Breakdown of Improvement
|Prior to December 8th||After December 8th|
|Games Played (GP)||21||17|
|Time on Ice (TOI/GP)||10:14||11:48|
|Corsi For (CF%)||44.72||52.5|
|Corsi Against (CA/60)||67.27||55.58|
|Relative Corsi (Rel CF%)||-0.73||2.37|
|Scoring Chances For (SCF%)||44.29||52.61|
|High Danger Corsi For (HDCF%)||57.81||61.54|
**Statistics obtained via naturalstattrick.com**
In the chart above, I organized key indicators that speak volumes about Zacha’s performance before and after December 8th. As you can see, the numbers on the left are far worse than the numbers posted on the right. To someone who’s not familiar with advanced stats, they may be hard to understand, so let’s break them down.

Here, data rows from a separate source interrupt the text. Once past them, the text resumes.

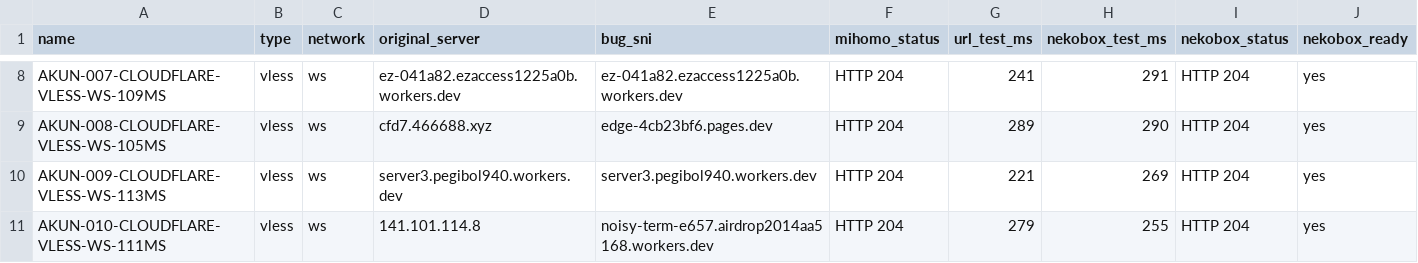
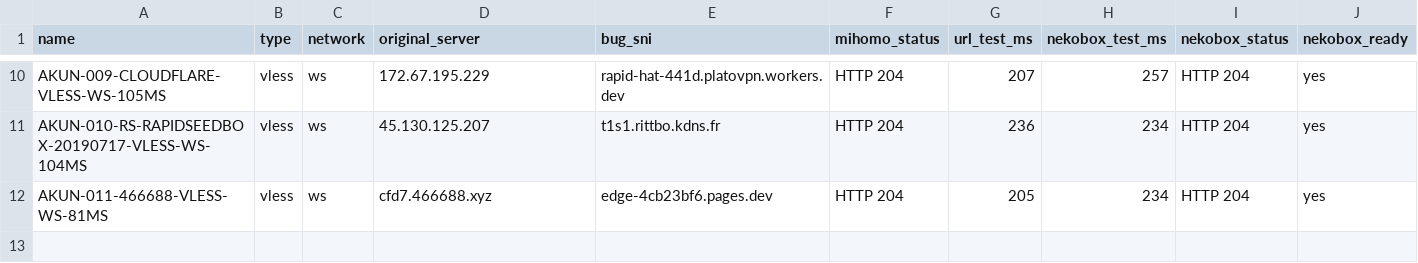
Before and after one commit to adiorany3/ConvertYAML, a CSV file: nekobox_test_report.csv, drawn as a sheet; only a part is shown, gaps mark what is left out; removed rows and columns are numbered as before the commit, all else as after; the diff covers the shown part only; the diff names each change by its address in the sheet, - before the commit and + after, or states it on an @@ line.

```diff
--- a/nekobox_test_report.csv
+++ b/nekobox_test_report.csv
-A10 (name): AKUN-007-CLOUDFLARE-VLESS-WS-109MS
+A10 (name): AKUN-009-CLOUDFLARE-VLESS-WS-105MS
-D10 (original_server): ez-041a82.ezaccess1225a0b.workers.dev
+D10 (original_server): 172.67.195.229
-E10 (bug_sni): ez-041a82.ezaccess1225a0b.workers.dev
+E10 (bug_sni): rapid-hat-441d.platovpn.workers.dev
-G10 (url_test_ms): 241
+G10 (url_test_ms): 207
-H10 (nekobox_test_ms): 291
+H10 (nekobox_test_ms): 257
+row 11: AKUN-010-RS-RAPIDSEEDBOX-20190717-VLESS-WS-104MS | vless | ws | 45.130.125.207 | t1s1.rittbo.kdns.fr | HTTP 204 | 236 | 234 | HTTP 204 | yes
-A12 (name): AKUN-008-CLOUDFLARE-VLESS-WS-105MS
+A12 (name): AKUN-011-466688-VLESS-WS-81MS
-G12 (url_test_ms): 289
+G12 (url_test_ms): 205
-H12 (nekobox_test_ms): 290
+H12 (nekobox_test_ms): 234
-row 10: AKUN-009-CLOUDFLARE-VLESS-WS-113MS | vless | ws | server3.pegibol940.workers.dev | server3.pegibol940.workers.dev | HTTP 204 | 221 | 269 | HTTP 204 | yes
-row 11: AKUN-010-CLOUDFLARE-VLESS-WS-111MS | vless | ws | 141.101.114.8 | noisy-term-e657.airdrop2014aa5168.workers.dev | HTTP 204 | 279 | 255 | HTTP 204 | yes
```
Also changed, not shown: 2 added rows and 29 edited cells elsewhere in this file, openclash_auto_report.csv, urltest_report.csv, 10 other files.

To begin, the most efficient shot metric used to determine one’s effectiveness is CF%. Before December 8th, Zacha held a measly 44.72 rating, which ranked 13th of the 15 Devils’ forwards. However, since his benching, he holds a rating that’s about eight percent higher (52.5). Another group of statistics I examined which relate directly to Zacha’s ability to generate scoring chances, more specifically high-quality chances, are SCF% and HDCF%. Each of these metrics improved by almost 10%, which now rank him third and first among Devils’ forwards, respectively. Both these stats show how reliable Zacha has become in hemming in the opponents in their own end. Ultimately, that results in success for the team.

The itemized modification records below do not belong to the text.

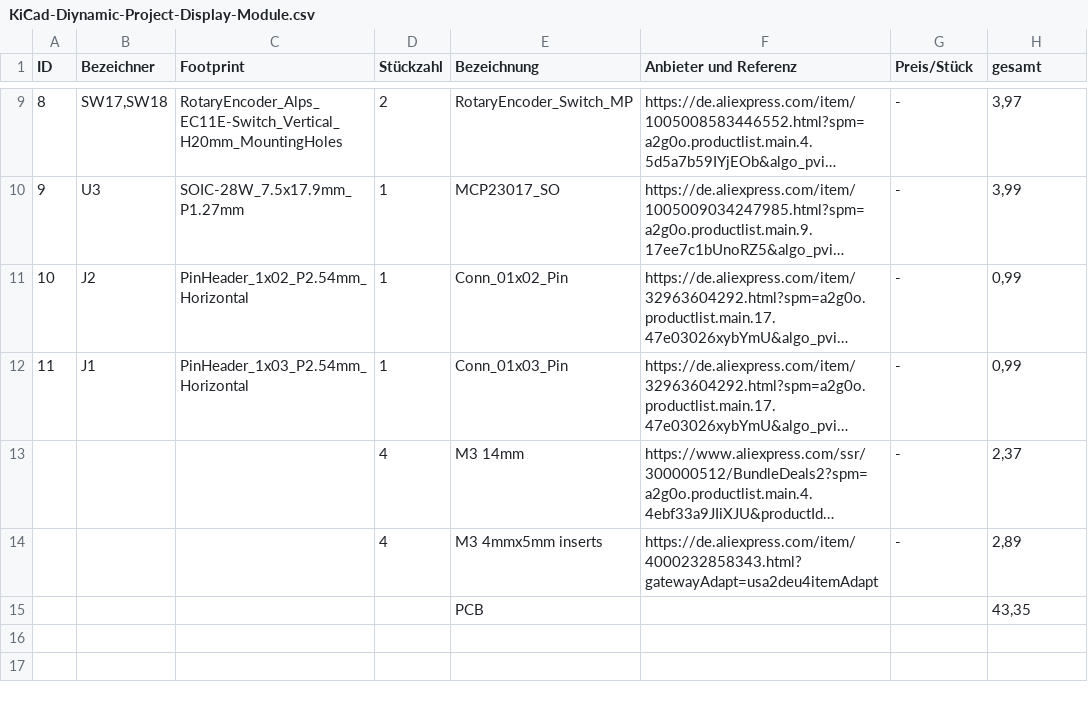
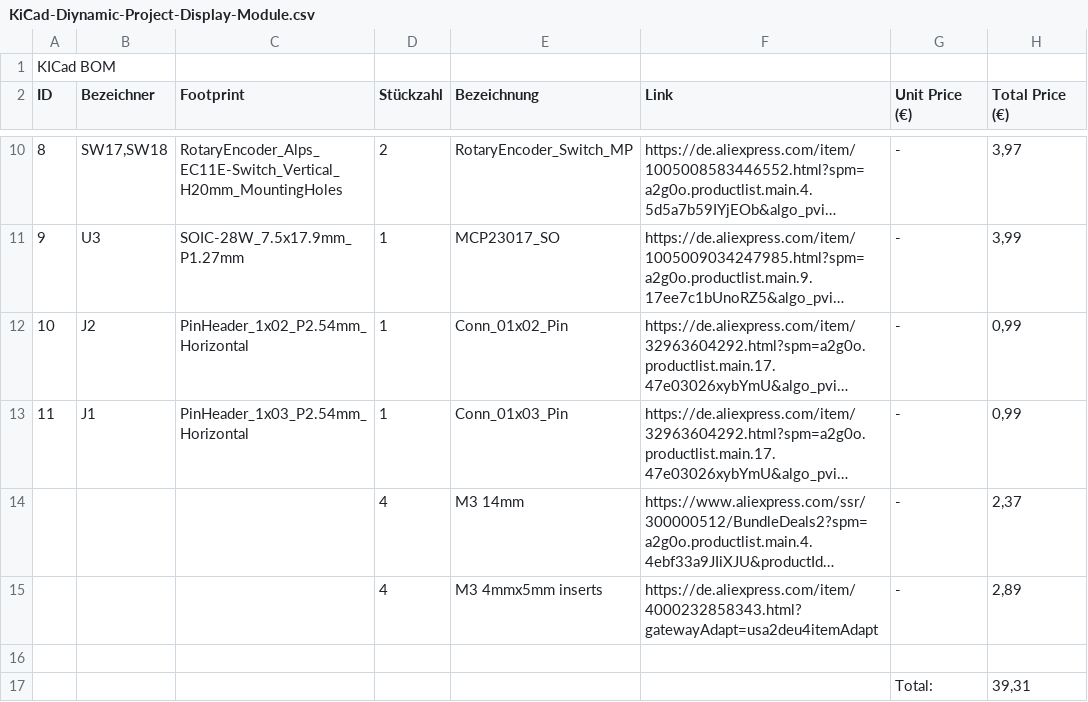
Before and after one commit to Apfelholz/Dynamic-Project-Display-Module, a CSV file: KiCad-Diynamic-Project-Display-Module.csv, drawn as a sheet; only a part is shown, gaps mark what is left out; long unchanged cells end in …; addresses are those after the commit; the diff names each change by its address in the sheet, - before the commit and + after, or states it on an @@ line.

```diff
--- a/KiCad-Diynamic-Project-Display-Module.csv
+++ b/KiCad-Diynamic-Project-Display-Module.csv
+row 1: KICad BOM
-F2: Anbieter und Referenz
+F2: Link
-G2: Preis/Stück
+G2: Unit Price (€)
-H2: gesamt
+H2: Total Price (€)
-row 16:  |  |  |  | PCB |  |  | 43,35
+row 16: (empty)
+row 17:  |  |  |  |  |  | Total: | 39,31
```
Also changed, not shown: 5 other files.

A huge part of any forwards’ game is defense, and this is something Zacha struggled with mightily at first. The metric CA/60 is the measure of shot attempts the opposing team produces while the skater is on the ice. Before December 8th, Zacha had a CA/60 of 67.27, which is atrocious. Since his last healthy scratch, his defense has improved immensely. This is evident in his CA/60 rating of 55.58.
Not only has Zacha improved individually, but he’s also had a positive impact on the ice. Rel CF% tells a lot about a player’s influence on his team. A forward or defenseman whose Rel CF% rating is below zero often is a detriment to the team’s success when he is on the ice, vice-versa for a player who has a positive rating. In his first 21 games, Zacha’s Rel CF% was below zero (-0.73). However, since his return to the lineup that rating now sits at a +2.37%. That rating is the third best among Devils’ forwards and just adds to the heap of evidence that indicates how well Zacha has played since the eighth of December.
In summary, even though Pavel Zacha hasn’t seen an increase in his point totals, his game has undergone a full 180. He’s better defensively, his ability to generate quality scoring chances has sky-rocketed, and his game has become more disciplined. If he continues to play at the pace he has established in his last 17 games the points will start to come. As a team that has been cursed by a lack of offense, specifically scoring depth, the resurgence of Pavel Zacha will certainly help turn this around. Expect for him to continue taking advantage of the minutes he is given, and do not be surprised if he slowly begins stepping into bigger roles with the team.